Introduction to Computer Science and Programming Using Python.

For those who need a boost to start coding (and stop begging for software licenses) you can find a Python programming course following this link

Next time you find yourself bored to death by doing things «as usual» you can remember this post and stop complaining.




Interaction diagrams for ULS verification of RC sections.

We are rewriting routines that calculate the capacity factor of RC sections under design loads, so it can be possible to use 2D and 3D interaction diagrams. By the way, we'll reorganize and document the verification routine to make it easier to use and to understand.

As part of this reorganization, we are writing matplotlib to represent interaction diagrams and stress-strain material laws. This way we can insert these graphics into LaTeX reports, which can be used in the analysis report and control of the input data.

Matplotlib is a python 2D plotting library which produces publication quality figures in a variety of hardcopy formats and interactive environments across platforms. Let this be the humble tribute to his author John Hunter.

Other tools that we use to write these routines are: CGAL and numpy. You can take a look at gitHub XC repo.




XC code on gitHub.

We have uploaded our code to gitHub (see XC on gitHub). From now on it is far easier to share our code with other developers around the world. Potential users can also «take a look» without any downloading.




A non trivial Salome finite element model imported into XC.

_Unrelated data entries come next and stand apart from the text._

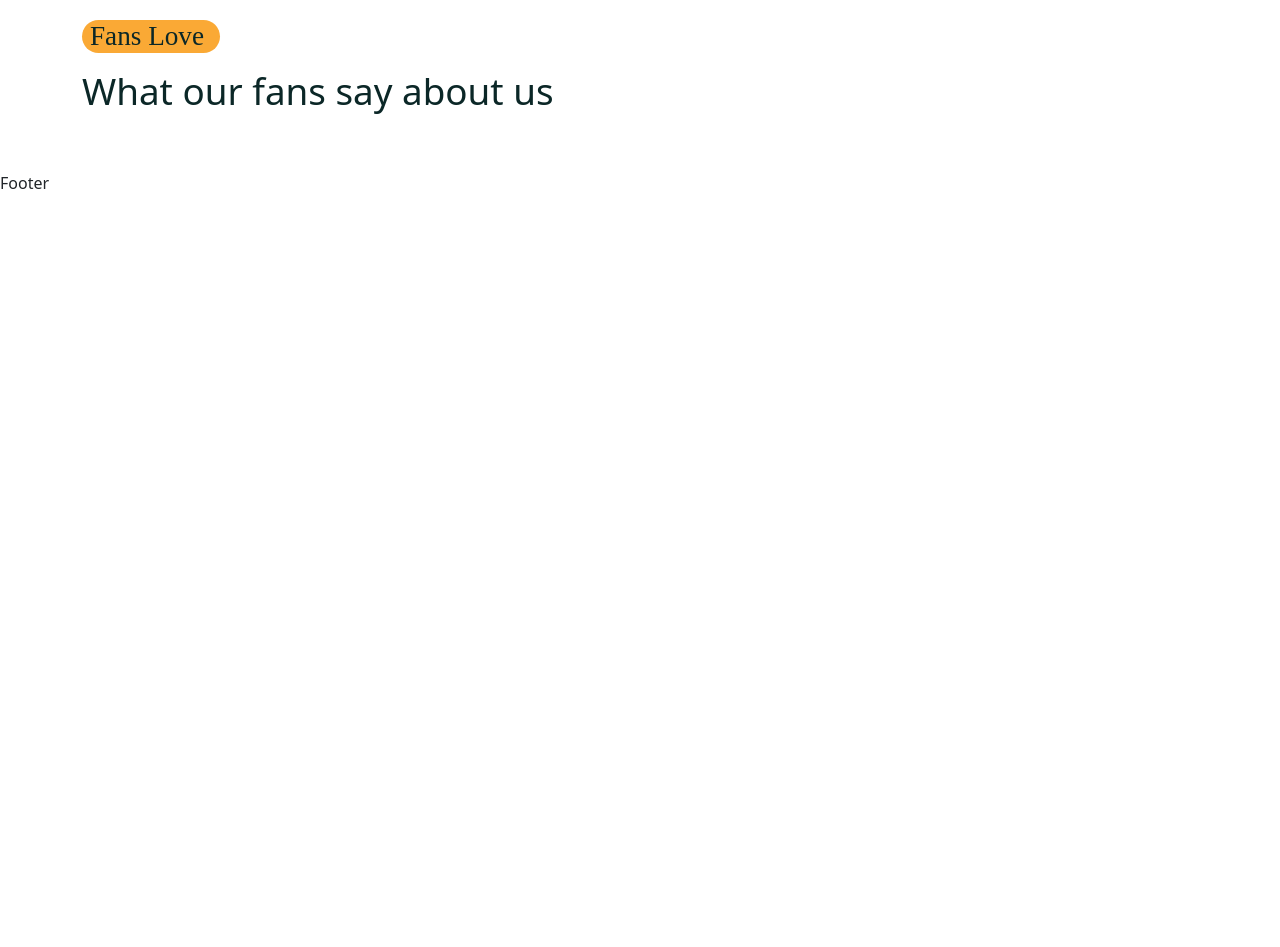
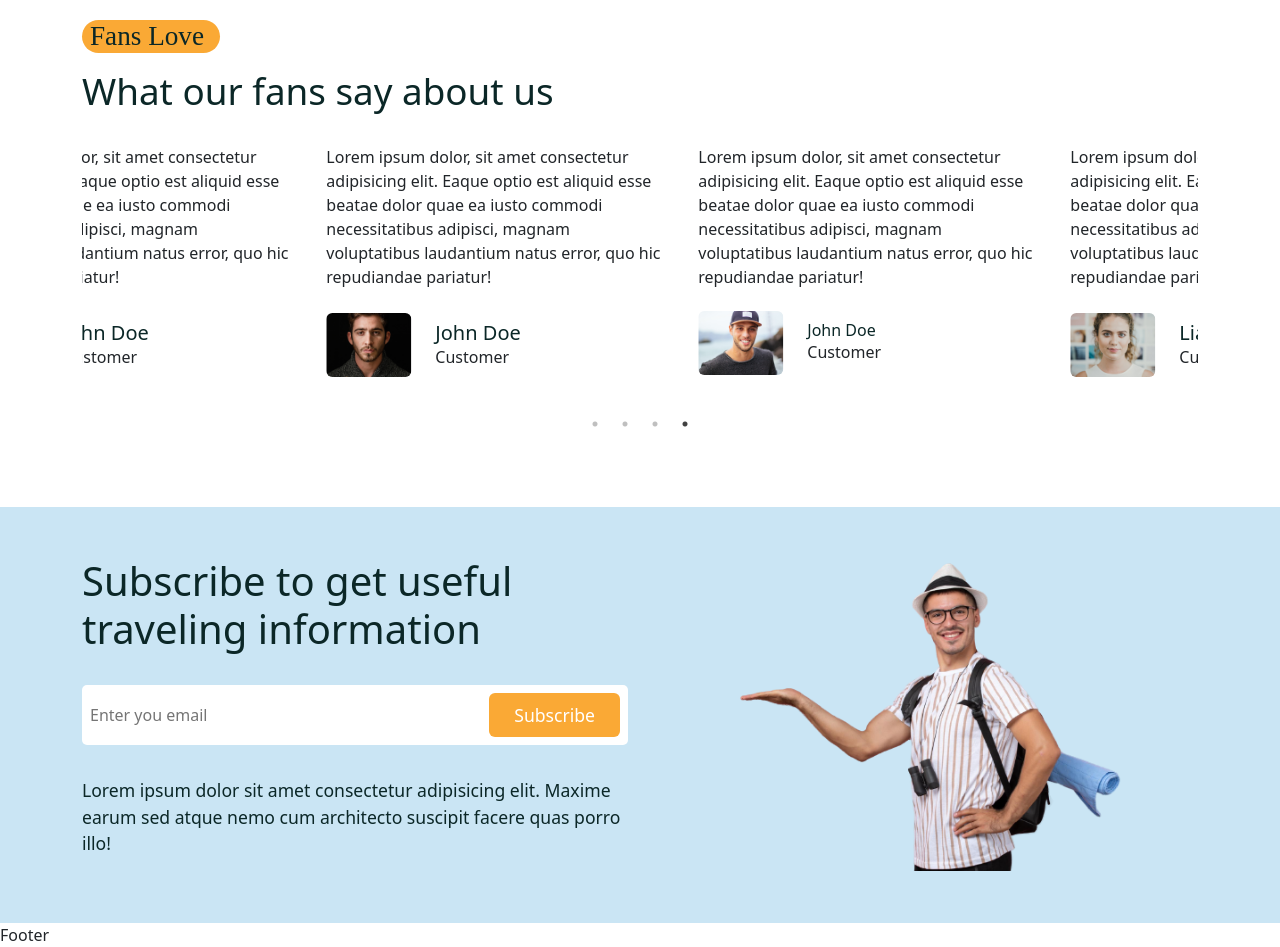
Before and after one commit to abhishek7575-spec/Air-bnb, a React (Create React App) app in the folder tour-management/frontend/: page /home in a window 1280 px wide. Shown: the part 3580-4527 px from the top of the page. Before the commit the page ends 3775 px from the top, so only its background shows below. Built offline with nearby package versions, Linux system fonts and the light colour scheme; a web font is replaced by a local one.

Commit message:
Slider and testimonials

```diff
--- /dev/null
+++ b/tour-management/frontend/src/components/Testimonial/Testimonials.jsx
@@ -0,0 +1,104 @@
+import React from 'react'
+import Slider from 'react-slick'
+import ava01 from '../../assets/images/ava-1.jpg'
+import ava02 from '../../assets/images/ava-2.jpg'
+import ava03 from '../../assets/images/ava-3.jpg'
+
+
+
+
+const Testimonials = () => {
+  const settings = {
+    dots:true,
+    infinite:true,
+    autoplay:true,
+    speed:1000,
+    swipeToSlide:true,
+    autoplaySpeed:2000,
+    slidesToShow:3,
+
+    responsive:[
+
+      {
+        breakpoint: 992,
+        settings: {
+            slidesToShow:2,
+            slidesToScroll:1,
+            infinite:true,
+            dots:true,
+
+        },
+      },
+      {
+        breakpoint: 576,
+        settings: {
+            slidesToShow:1,
+            slidesToScroll:1,
+        },
+      }
+    ]
+
+  }
+  return (
+    <Slider {...settings}>
+       <div className="testimonial py-4 px-3">
+          <p>
+            Lorem ipsum dolor, sit amet consectetur adipisicing elit. Eaque optio est aliquid esse beatae dolor quae ea iusto commodi necessitatibus adipisci, magnam voluptatibus laudantium natus error, quo hic repudiandae pariatur!
+          </p>
+
+          <div className="d-flex align-items-center gap-4 mt-3">
+            <img src={ava01}  className='w-25 h-25 rounded-2'alt="" />
+            <div >
+              <h6 className="mb-0 mt-3">John Doe</h6>
+              <p>Customer</p>
+            </div>
+          </div>
+
+      </div>
+      <div className="testimonial py-4 px-3">
+          <p>
+            Lorem ipsum dolor, sit amet consectetur adipisicing elit. Eaque optio est aliquid esse beatae dolor quae ea iusto commodi necessitatibus adipisci, magnam voluptatibus laudantium natus error, quo hic repudiandae pariatur!
+          </p>
+
+          <div className="d-flex align-items-center gap-4 mt-3">
+            <img src={ava02}  className='w-25 h-25 rounded-2'alt="" />
+            <div >
+              <h5 className="mb-0 mt-3">Lia Franklin</h5>
+              <p>Customer</p>
+            </div>
+          </div>
+
+      </div>
+      <div className="testimonial py-4 px-3">
+          <p>
+            Lorem ipsum dolor, sit amet consectetur adipisicing elit. Eaque optio est aliquid esse beatae dolor quae ea iusto commodi necessitatibus adipisci, magnam voluptatibus laudantium natus error, quo hic repudiandae pariatur!
+          </p>
+
+          <div className="d-flex align-items-center gap-4 mt-3">
+            <img src={ava03}  className='w-25 h-25 rounded-2'alt="" />
+            <div >
+              <h5 className="mb-0 mt-3">John Doe</h5>
+              <p>Customer</p>
+            </div>
+          </div>
+      </div>
+      <div className="testimonial py-4 px-3">
+          <p>
+            Lorem ipsum dolor, sit amet consectetur adipisicing elit. Eaque optio est aliquid esse beatae dolor quae ea iusto commodi necessitatibus adipisci, magnam voluptatibus laudantium natus error, quo hic repudiandae pariatur!
+          </p>
+
+          <div className="d-flex align-items-center gap-4 mt-3">
+            <img src={ava03}  className='w-25 h-25 rounded-2'alt="" />
+            <div >
+              <h5 className="mb-0 mt-3">John Doe</h5>
+              <p>Customer</p>
+            </div>
+          </div>
+
+      </div>
+    </Slider>
+
+  )
+}
+
+export default Testimonials
--- a/tour-management/frontend/src/pages/Home.jsx
+++ b/tour-management/frontend/src/pages/Home.jsx
@@ -13,6 +13,9 @@ import SearchBar from '../shared/SearchBar'
 import ServiceList from '../services/ServiceList'
 import FeaturedTourList from '../components/Featured-tours/FeaturedTourList'
 import MasonryImagesGallery from '../components/Image-gallery/MasonryImagesGallery'
+import Testimonials from '../components/Testimonial/Testimonials'
+import Newsletter from '../shared/Newsletter'
+
 const Home = () => {
   return (
     <>
@@ -156,10 +159,16 @@ const Home = () => {
             <Subtitle subtitle={'Fans Love'}/>
             <h2 className='testimonial__title'>What our fans say about us </h2>
           </Col>
+          <Col lg='12'>
+            <Testimonials/>
+
+          </Col>
         </Row>
       </Container>
     </section>
     {/* testimonial section end*/}
+
+    <Newsletter/>
 
     </>
   )
--- /dev/null
+++ b/tour-management/frontend/src/shared/Newsletter.jsx
@@ -0,0 +1,31 @@
+import React from 'react'
+import './newsletter.css'
+
+import {Container,Row,Col} from 'reactstrap';
+import maleTourist from '../assets/images/male-tourist.png';
+const Newsletter = () => {
+  return <section className="newsletter">
+    <Container>
+        <Row>
+            <Col lg='6'>
+                <div className="newsletter__content">
+                    <h2>Subscribe to get useful traveling information</h2>
+
+                    <div className="newsletter__input">
+                        <input type="email" placeholder='Enter you email' />
+                        <button className="btn newsletter__btn">Subscribe</button>
+                    </div>
+                    <p>Lorem ipsum dolor sit amet consectetur adipisicing elit. Maxime earum sed atque nemo cum architecto suscipit facere quas porro illo!</p>
+                </div>
+            </Col>
+            <Col lg='6'>
+                <div className="newsletter__img">
+                    <img src={maleTourist} alt="" />
+                </div>
+            </Col>
+        </Row>
+    </Container>
+  </section>
+}
+
+export default Newsletter
--- /dev/null
+++ b/tour-management/frontend/src/shared/newsletter.css
@@ -0,0 +1,46 @@
+.newsletter{
+    background: #cae5f4;
+    padding:0;
+    margin-top: 3rem;
+}
+.newsletter__img img {
+    width: 100%;
+}
+
+.newsletter__content{
+    padding: 50px 0;
+}
+.newsletter__content h2{
+    font-size: 2.5rem;
+    margin-bottom:2rem;
+}
+.newsletter__input{
+    display:flex;
+    align-items: center;
+    justify-content: space-between;
+    background: #fff;
+    padding: 0.5rem;
+    margin-bottom: 2rem;
+    border-radius:5px;
+}
+.newsletter__input input{
+    border:none;
+    font-size: 1rem;
+    color:var(--heading-color);
+
+}
+.newsletter__input input:focus{
+    outline:none;
+
+}
+.newsletter__btn{
+    padding: 0.5rem 1.5rem !important;
+    background:var(--secondary-color) !important;
+    color:#fff !important;
+    font-size:1.1rem !important;
+}
+
+.newsletter__content p{
+    color:var(--heading-color);
+    font-size:1.1rem;
+}
```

Here we have a quite complex finite element model. The mesh was generated with Salome from a CAD model loaded from a Iges file. The Salome's mesh (and node and element sets) were loaded into XC through some simple Python routines. The elements sets were chosen to make easier to assign materials and constraints to the different parts.

The steps we have followed to generate the mesh were the following:

  1. Using a CAD software, we create a simple wireframe 3D model. This wireframe model will be used in to define the vertex (keypoints iff you want) of the blocks to be meshed so it must be an accurate enough representation of the object's geometry.
  2. Export to an IGES format file and import the resulting file into Salome's geometry module.
  3. Use this module to create the topological objects (vertex -keypoints-, edges, surfaces and/or solids) that will be used to create the mesh.
  4. Using the MESH module, select the hypothesis and algorithms which we'll use to create the mesh. Use the quality controls provided by this module to do a quality control of the mesh. Create groups of nodes, elements,... as necessary.
  5. Export the mesh and the groups using the DAT file format.
  6. Import the mesh DAT into XC using the Python routines provided for that purpose. Import the DAT group files into XC as elements (or nodes, or whatever...) sets. Assign suitable material properties to the elements of each set. Create loads and constraints as necessary.



Just make it.

This is a great time to learn to be a maker, in contrast to being a mere consumer. Clicking buttons on a smartphone is not being tech-savvy; hacking and building the phone is.

Read on ...



A french touch.

To allow modeling of internal and external presstressed cables we are using the article «Modélisation des câbles de précontrainte», by Sylvie MICHEL-PONNELLE, that explains the procedure quite well. Fortunately enough the hardest part of the work (kinematic conditions,...) was already coded.

[pdf] Read the article